GOAL OF THE EXERCISE: Copy every line of the data that includes the string "README".

RECORDS:
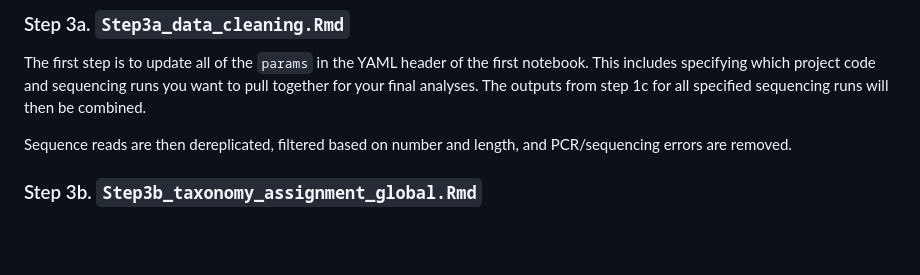
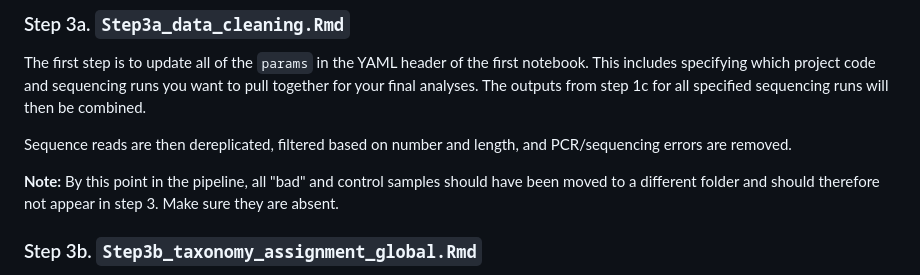
Before and after one commit to trklab-metabarcoding/obitools2-taxonomy-assignment, a Markdown page: README.md, the part around the change. Rendered like a GitHub page; blank space fills up the shorter version.

```diff
--- a/README.md
+++ b/README.md
@@ -46,6 +46,8 @@ The first step is to update all of the `params` in the YAML header of the first
 
 Sequence reads are then dereplicated, filtered based on number and length, and PCR/sequencing errors are removed.
 
+**Note:** By this point in the pipeline, all "bad" and control samples should have been moved to a different folder and should therefore not appear in step 3. Make sure they are absent.
+
 ### Step 3b. `Step3b_taxonomy_assignment_global.Rmd`
 This step assigns taxonomy to the cleaned sequences from step 3a using a global reference library. The first code chunk in this notebook requires you to specify the global reference library you would like to use to do this.
 
```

ANSWER BOX:
Before and after one commit to trklab-metabarcoding/obitools2-taxonomy-assignment, a Markdown page: README.md, the part around the change. Rendered like a GitHub page; blank space fills up the shorter version.
--- a/README.md
+++ b/README.md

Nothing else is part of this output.